An inventor who began developing prosthetic hands while studying at the University of Plymouth has been named the 2015 winner of the National UK James Dyson Award.
Joel Gibbard graduated in 2011 with a First-Class degree in BEng (Hons) Robotics, and has since developed an advanced robotic hand through his company Open Bionics.
At a fraction of the cost of conventional prosthetics, the hand can be produced in just 40 hours using ‘soft robotics’ and 3D printing.
Using this technology means an entire hand can be printed and assembled in just four manufactured parts, and be sold for under £2,000.
The low-cost robotic hands can perform the same tasks as expensive, advanced prosthetics, including individual finger movement through the use of electromyographical sensors which are stuck to the amputee's skin.
In winning the national award, Joel will receive £2,000 – which he will use in speeding up the prototyping process by purchasing a new 3D printer – and advances to the international stage of the competition. He said:
“We’ve encountered many challenges in designing our hands but the reactions of the individuals we help fuels our perseverance to bring them to market.
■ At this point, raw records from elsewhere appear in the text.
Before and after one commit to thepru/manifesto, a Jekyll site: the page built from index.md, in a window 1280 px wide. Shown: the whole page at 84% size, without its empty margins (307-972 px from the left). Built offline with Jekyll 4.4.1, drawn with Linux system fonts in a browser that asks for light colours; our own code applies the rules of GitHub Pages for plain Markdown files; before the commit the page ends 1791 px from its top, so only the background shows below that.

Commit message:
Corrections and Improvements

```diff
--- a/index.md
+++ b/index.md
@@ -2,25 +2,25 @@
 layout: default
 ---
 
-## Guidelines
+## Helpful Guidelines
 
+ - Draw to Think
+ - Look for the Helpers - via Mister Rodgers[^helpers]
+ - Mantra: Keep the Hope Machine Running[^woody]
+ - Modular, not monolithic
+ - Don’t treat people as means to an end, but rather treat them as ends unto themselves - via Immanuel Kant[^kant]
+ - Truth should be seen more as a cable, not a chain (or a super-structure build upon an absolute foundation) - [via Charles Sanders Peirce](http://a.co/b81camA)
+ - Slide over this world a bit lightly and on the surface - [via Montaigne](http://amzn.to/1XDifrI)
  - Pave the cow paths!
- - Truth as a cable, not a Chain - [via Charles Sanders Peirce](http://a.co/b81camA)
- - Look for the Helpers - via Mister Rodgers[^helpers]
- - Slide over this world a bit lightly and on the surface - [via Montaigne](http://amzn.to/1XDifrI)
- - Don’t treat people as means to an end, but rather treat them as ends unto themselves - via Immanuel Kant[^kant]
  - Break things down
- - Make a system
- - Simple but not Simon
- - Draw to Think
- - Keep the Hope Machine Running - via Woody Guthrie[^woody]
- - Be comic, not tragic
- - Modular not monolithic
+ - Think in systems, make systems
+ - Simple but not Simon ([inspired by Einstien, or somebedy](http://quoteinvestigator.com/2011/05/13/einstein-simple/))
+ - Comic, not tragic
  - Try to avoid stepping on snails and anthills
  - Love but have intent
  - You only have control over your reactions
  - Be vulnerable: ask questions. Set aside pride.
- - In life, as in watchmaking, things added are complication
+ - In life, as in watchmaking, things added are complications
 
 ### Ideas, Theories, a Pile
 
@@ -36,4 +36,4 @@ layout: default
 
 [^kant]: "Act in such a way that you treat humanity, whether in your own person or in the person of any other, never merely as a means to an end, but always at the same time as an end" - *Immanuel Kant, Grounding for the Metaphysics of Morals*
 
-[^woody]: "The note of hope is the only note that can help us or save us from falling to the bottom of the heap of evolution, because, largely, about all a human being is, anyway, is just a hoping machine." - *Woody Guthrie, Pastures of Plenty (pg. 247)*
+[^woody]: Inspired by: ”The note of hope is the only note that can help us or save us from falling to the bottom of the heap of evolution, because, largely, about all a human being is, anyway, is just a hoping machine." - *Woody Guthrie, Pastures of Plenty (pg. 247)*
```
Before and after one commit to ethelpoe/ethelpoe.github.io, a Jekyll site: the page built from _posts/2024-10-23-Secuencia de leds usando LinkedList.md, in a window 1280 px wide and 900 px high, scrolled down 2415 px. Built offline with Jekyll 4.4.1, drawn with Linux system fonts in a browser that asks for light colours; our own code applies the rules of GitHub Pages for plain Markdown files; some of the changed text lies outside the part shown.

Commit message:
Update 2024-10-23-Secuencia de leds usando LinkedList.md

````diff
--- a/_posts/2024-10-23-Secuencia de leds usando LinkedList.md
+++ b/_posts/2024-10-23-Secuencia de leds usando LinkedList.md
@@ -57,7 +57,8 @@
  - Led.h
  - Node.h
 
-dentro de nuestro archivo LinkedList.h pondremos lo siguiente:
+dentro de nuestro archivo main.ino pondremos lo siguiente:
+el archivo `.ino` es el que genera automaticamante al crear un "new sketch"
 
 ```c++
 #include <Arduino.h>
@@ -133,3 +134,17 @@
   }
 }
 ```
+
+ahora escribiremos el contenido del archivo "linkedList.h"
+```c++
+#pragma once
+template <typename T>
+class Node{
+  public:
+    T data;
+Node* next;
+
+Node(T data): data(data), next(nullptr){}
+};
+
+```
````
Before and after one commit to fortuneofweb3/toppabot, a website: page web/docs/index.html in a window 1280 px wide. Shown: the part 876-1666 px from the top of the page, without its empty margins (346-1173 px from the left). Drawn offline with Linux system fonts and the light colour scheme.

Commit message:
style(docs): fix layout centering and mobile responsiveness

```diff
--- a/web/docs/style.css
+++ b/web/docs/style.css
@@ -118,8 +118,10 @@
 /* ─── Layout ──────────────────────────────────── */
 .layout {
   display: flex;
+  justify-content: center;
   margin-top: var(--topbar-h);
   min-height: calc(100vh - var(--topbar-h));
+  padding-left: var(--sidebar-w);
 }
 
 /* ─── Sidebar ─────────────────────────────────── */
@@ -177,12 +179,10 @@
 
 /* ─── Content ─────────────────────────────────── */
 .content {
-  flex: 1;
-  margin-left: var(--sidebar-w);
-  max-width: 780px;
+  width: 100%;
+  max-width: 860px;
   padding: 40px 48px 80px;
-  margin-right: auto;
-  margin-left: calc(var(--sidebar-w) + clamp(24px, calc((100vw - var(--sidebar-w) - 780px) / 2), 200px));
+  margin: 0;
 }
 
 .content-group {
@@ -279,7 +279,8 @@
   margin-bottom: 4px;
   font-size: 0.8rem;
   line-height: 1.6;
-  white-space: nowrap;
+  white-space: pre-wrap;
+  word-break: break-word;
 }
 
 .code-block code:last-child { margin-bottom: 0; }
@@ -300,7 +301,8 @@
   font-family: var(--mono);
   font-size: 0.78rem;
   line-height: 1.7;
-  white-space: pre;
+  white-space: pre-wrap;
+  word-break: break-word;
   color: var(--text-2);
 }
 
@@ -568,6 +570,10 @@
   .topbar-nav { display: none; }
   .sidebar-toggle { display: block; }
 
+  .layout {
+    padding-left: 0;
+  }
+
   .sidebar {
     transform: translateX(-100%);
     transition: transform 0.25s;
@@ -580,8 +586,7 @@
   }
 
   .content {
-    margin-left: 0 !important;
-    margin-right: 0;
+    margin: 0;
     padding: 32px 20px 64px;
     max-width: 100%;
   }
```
My aim is for Open Bionics to disrupt the prosthetics industry by offering affordable prosthetics for all.”
At the conclusion of his degree course Joel, now 25 and working in Bristol, scooped three academic prizes including the Best Application of Technological Skills award.
He then spent two years working as an engineer with National Instruments, before making the bold decision to leave his job and focus upon his invention.
Sir James Dyson, globally recognised as one of the greatest living inventors and engineers, said:
“By using rapid prototyping techniques, Joel has initiated a step-change in the development of robotic limbs. Embracing a streamlined approach to manufacturing allows Joel's design to be highly efficient, giving more amputees’ access to advanced prosthetics.”
Anne Dowling, President of the Royal Academy of Engineering and national James Dyson Award judge, said:
“I am impressed by how much Open Bionics can improve lives of amputees. By listening to the potential users, Joel is providing the functionality they want at low cost – making appropriate use of technology and 3D printing.”
Open Bionics and the UK national runners-up will progress to the next stage of the James Dyson Award – engineer shortlisting – which will see Dyson engineers whittle down 100 entries from around the world down to just 20.The results of this stage will be announced on 17 September 2015, and the international winner will be awarded £30,000 to develop their invention.